And since we’ve gone deep into the rabbit hole, it must be said: We prefer the look of the Vivo phone. It feels like an evolution of the F1s’ design, which is admittedly a weird thing to say about two phones made by different companies.

The V5 houses a 5.5-inch display of 720p resolution. Colors are well-saturated and accurate for the most part, and the screen is easily visible from awkward angles. However, it’s not as bright as the panel on the Vivo V3. Nor is it as crisp, as a result of the bump in size. There are narrow bezels on the right and left. Tiny black borders surround the display.


The front also features a capacitive (read: non-clickable) home button that pulls double duty as a fingerprint reader. Fingerprint recognition is both accurate and fast, like with the Vivo V3 and V3 Max.


The left side hides a hybrid tray for either two SIM cards or a SIM card and a microSD card.

The bottom features a headphone jack, a standard USB charging port, and a speaker. On a somewhat related note, the V5 has a fancy audio chip for high-quality audio playback. This particular feature only works with headphones, and Vivo specifically states that uncompressed audio files be used.

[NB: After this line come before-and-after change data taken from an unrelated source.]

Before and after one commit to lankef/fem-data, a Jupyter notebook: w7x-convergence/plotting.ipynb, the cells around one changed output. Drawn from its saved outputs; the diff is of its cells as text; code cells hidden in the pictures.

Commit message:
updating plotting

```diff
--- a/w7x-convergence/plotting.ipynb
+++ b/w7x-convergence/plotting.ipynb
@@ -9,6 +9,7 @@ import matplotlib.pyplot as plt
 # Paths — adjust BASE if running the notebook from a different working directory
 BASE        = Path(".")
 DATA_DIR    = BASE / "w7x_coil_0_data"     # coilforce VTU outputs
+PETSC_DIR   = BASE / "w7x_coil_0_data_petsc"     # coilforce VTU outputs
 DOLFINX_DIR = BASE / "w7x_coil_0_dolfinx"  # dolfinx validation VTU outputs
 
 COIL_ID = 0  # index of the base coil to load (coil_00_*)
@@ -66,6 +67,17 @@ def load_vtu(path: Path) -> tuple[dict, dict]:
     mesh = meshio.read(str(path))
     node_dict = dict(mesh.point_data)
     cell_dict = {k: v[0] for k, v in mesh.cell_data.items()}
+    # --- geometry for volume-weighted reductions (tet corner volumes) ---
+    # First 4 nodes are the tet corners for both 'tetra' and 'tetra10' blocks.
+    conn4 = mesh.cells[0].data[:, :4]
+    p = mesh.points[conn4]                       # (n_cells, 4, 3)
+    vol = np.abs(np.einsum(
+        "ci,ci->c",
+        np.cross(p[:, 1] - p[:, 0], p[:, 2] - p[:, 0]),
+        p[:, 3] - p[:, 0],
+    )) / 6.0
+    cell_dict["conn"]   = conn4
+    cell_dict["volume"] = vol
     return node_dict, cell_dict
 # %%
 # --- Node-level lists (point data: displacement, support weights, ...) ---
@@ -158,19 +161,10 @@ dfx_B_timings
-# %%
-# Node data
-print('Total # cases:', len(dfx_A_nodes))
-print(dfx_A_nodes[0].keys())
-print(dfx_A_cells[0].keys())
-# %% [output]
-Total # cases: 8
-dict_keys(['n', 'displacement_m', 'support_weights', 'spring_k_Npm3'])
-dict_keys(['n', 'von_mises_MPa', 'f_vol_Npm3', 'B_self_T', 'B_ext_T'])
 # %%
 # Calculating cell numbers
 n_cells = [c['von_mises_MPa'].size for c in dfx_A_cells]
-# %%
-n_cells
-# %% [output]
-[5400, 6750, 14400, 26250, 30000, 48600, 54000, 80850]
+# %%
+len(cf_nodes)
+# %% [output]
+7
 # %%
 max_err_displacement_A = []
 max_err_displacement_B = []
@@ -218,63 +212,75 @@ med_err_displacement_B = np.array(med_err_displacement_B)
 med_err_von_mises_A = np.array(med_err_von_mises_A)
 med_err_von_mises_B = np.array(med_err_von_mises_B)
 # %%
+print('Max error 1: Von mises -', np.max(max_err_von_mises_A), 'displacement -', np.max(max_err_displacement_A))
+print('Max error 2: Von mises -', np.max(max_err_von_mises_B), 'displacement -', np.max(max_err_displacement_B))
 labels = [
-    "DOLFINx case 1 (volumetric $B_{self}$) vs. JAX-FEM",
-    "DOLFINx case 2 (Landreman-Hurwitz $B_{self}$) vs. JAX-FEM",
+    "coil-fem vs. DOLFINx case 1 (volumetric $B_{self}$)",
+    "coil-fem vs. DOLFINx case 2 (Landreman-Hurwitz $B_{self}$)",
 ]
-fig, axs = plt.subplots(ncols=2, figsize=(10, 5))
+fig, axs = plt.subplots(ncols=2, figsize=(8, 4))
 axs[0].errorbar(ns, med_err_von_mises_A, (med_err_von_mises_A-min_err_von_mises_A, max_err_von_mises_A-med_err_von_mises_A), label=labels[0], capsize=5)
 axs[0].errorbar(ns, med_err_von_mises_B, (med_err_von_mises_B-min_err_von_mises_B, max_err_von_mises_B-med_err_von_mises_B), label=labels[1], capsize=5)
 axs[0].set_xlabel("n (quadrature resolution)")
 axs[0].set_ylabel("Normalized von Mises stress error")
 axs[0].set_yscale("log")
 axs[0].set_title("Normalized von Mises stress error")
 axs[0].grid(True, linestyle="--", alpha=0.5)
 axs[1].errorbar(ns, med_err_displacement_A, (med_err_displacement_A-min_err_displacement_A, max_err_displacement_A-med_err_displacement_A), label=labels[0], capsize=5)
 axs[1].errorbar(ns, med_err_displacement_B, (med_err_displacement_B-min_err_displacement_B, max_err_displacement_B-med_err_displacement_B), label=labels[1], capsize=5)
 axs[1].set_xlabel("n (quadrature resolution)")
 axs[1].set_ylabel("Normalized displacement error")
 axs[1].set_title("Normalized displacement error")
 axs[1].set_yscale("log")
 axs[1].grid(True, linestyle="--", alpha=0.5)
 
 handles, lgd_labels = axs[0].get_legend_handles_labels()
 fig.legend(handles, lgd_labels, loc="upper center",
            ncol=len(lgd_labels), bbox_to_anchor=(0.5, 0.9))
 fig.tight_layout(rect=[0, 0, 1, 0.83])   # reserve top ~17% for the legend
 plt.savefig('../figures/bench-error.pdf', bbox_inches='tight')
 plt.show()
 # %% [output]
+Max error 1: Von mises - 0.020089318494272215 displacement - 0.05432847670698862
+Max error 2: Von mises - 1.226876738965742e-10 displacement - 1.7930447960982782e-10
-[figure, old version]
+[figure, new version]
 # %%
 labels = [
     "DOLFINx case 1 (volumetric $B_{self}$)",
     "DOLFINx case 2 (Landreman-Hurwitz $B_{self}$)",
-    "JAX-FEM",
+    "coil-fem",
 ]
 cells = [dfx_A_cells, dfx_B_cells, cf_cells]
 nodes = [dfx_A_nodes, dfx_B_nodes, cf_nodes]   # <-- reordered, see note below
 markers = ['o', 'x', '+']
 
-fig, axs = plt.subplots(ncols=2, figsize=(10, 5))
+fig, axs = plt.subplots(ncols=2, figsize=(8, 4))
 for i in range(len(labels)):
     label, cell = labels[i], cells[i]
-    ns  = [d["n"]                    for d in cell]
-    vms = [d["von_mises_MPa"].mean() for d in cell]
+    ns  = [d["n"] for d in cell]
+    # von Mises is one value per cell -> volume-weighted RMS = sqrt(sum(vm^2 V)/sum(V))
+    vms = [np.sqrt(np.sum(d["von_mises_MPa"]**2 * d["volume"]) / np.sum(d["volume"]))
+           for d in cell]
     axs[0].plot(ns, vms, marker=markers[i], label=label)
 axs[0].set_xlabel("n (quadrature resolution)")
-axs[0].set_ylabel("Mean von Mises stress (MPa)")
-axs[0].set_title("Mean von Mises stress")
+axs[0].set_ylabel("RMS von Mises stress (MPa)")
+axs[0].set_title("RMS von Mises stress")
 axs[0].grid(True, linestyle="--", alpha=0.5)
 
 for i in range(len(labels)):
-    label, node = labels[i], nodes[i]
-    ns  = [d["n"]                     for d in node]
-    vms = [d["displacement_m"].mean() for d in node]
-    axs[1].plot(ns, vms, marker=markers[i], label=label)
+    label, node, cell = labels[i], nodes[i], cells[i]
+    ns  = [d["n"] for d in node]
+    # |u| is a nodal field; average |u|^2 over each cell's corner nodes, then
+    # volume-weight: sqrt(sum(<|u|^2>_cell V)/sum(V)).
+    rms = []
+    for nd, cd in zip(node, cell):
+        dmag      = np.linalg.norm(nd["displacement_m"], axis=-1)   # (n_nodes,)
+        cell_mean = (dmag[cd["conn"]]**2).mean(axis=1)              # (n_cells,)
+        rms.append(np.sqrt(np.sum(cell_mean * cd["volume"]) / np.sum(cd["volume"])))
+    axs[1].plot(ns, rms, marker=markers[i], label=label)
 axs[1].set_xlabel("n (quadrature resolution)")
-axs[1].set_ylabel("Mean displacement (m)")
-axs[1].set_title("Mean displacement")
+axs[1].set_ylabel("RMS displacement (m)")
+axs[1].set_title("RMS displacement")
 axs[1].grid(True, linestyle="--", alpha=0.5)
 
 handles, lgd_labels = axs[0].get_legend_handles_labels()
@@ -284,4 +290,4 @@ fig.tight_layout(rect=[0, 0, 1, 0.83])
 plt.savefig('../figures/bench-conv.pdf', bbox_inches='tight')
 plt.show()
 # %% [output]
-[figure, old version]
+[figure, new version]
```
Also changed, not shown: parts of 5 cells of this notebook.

The back of the phone is engraved with Vivo’s logo. Two silver antenna bands run through the top and bottom edges.


The main camera packs a 13-megapixel sensor. It shoots decent photos in low light. But it doesn’t outperform the V3’s rear shooter. Not during the day, not at night. The V3 actually fared better in our initial testing.

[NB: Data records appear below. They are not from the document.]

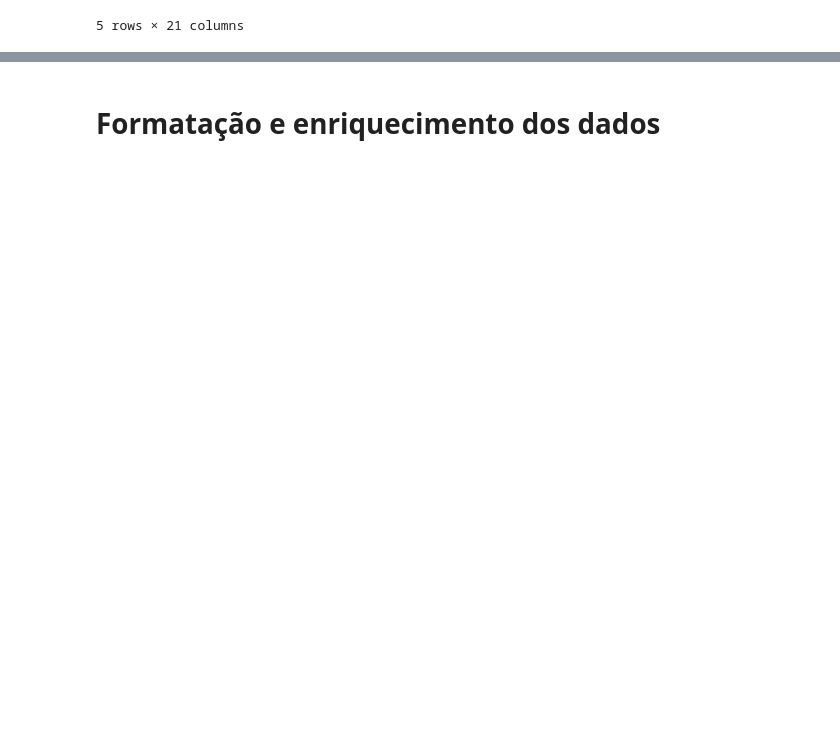
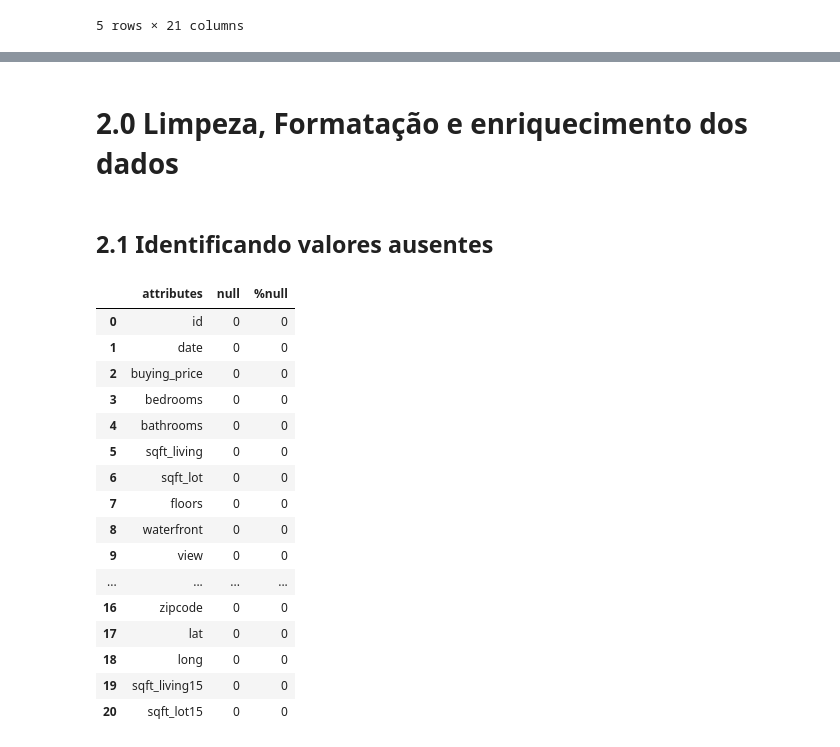
Before and after one commit to jiosouto/Deliverable_01_Roof_Imoveis_DNC, a Jupyter notebook: Deliverable_Projeto_01[DNC].ipynb, the cells around one changed output, grey strips where cells are left out. Cells and saved outputs as stored; diff of their text form; code cells hidden in the pictures; blank space fills up the shorter version.

```diff
--- a/Deliverable_Projeto_01[DNC].ipynb
+++ b/Deliverable_Projeto_01[DNC].ipynb
@@ -153,0 +129,6 @@ df.describe()
+# %%
+print(df.columns)
+
+df = df.rename(columns={'price': 'buying_price'})
+
+df.columns
@@ -153,0 +156,12 @@ df.describe()
+# %%
+description = []
+
+for i in df.columns:
+    description.append([
+        i,
+        df[i].dtypes,
+        df[i].nunique(),
+        df[i].drop_duplicates().sample(2).values
+    ])
+
+pd.DataFrame(data=description, columns=['attributes', 'dtypes', 'nunique', 'sample'])
@@ -154,2 +200,32 @@ df.describe()
 # %% [markdown]
-# Formatação e enriquecimento dos dados
+# 2.0 Limpeza, Formatação e enriquecimento dos dados
+# %% [markdown]
+## 2.1 Identificando valores ausentes
+# %%
+description = []
+for i in df.columns:
+    description.append([
+        i,
+        df[i].isna().sum(),
+        round((df[i].isna().sum()/len(df))*100)
+    ])
+
+pd.DataFrame(data=description, columns=['attributes','null', '%null'])
+# %% [output]
+|  | attributes | null | %null |
+| 0 | id | 0 | 0 |
+| 1 | date | 0 | 0 |
+| 2 | buying_price | 0 | 0 |
+| 3 | bedrooms | 0 | 0 |
+| 4 | bathrooms | 0 | 0 |
+| 5 | sqft_living | 0 | 0 |
+| 6 | sqft_lot | 0 | 0 |
+| 7 | floors | 0 | 0 |
+| 8 | waterfront | 0 | 0 |
+| 9 | view | 0 | 0 |
+| ... | ... | ... | ... |
+| 16 | zipcode | 0 | 0 |
+| 17 | lat | 0 | 0 |
+| 18 | long | 0 | 0 |
+| 19 | sqft_living15 | 0 | 0 |
+| 20 | sqft_lot15 | 0 | 0 |
```
Also changed, not shown: parts of 18 cells of this notebook.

Vivo Y55 unboxing and review

Though the front-facer is a different ball game. As some of you may have heard around the internet, the V5 is the world’s first 20-megapixel selfie phone. And while that may not carry much weight with non-millennials — it might seem gimmicky even — a phone that obsesses over the intricate details of your face could turn out to be useful at some point in the future.

Here’s a couple of obligatory selfies taken with the V5’s bonkers camera. We’ll have more to say about image quality after we’ve put the device through some thorough testing.

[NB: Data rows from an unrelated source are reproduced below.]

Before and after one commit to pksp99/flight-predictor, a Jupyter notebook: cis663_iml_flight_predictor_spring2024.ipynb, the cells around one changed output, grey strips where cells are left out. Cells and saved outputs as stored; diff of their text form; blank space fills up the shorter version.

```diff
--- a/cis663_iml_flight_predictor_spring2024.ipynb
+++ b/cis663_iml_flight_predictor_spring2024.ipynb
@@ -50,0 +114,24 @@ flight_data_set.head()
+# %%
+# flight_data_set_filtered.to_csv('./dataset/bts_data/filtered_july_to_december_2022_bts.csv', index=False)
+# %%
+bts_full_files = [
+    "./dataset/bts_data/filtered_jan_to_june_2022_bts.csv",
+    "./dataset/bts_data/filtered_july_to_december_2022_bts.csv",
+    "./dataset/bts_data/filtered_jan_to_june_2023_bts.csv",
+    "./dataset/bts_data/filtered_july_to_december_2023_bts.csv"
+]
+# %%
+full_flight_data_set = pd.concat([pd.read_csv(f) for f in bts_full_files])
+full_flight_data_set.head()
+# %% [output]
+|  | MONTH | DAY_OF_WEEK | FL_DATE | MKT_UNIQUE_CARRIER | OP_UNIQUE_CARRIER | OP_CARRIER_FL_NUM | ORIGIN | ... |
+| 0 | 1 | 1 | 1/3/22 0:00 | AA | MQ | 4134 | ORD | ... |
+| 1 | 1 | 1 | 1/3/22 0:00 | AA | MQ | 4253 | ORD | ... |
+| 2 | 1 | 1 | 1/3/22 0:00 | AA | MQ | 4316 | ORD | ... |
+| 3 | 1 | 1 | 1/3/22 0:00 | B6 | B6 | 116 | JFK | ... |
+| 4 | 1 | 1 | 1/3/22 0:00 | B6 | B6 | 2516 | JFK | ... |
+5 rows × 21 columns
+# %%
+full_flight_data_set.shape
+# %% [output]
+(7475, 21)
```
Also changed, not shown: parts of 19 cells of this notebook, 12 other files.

A selfie taken outdoors


A low-light selfie

Vivo has opted for MediaTek’s Helio P10 processor inside the V5, which is a bit surprising since its previous releases — the Y55, V3, and V3 Max — all use Qualcomm chipsets. Not that it should matter, because the P10 is a good midrange chipset that can handle most games with no problems. The meaty 4GB of RAM should be enough for anyone.

A gyroscope exists under the hood — presumably to keep Pokemon Go players happy. The V5’s non-removable cell is rated at 3,000mAh. The battery’s good for a full day’s work, but one should be able to stretch it out with lighter usage.


The Vivo V5 is priced at INR 17,980 in India and PhP 12,990 in the Philippines, roughly $260 for both countries. So far, our initial impressions are very positive. This phone, like the OPPO F1s, does more than selfies. We’ll be sure to pit one against the other to determine which phone takes the best self-portraits. Check back in a week or two.

OPPO F1s review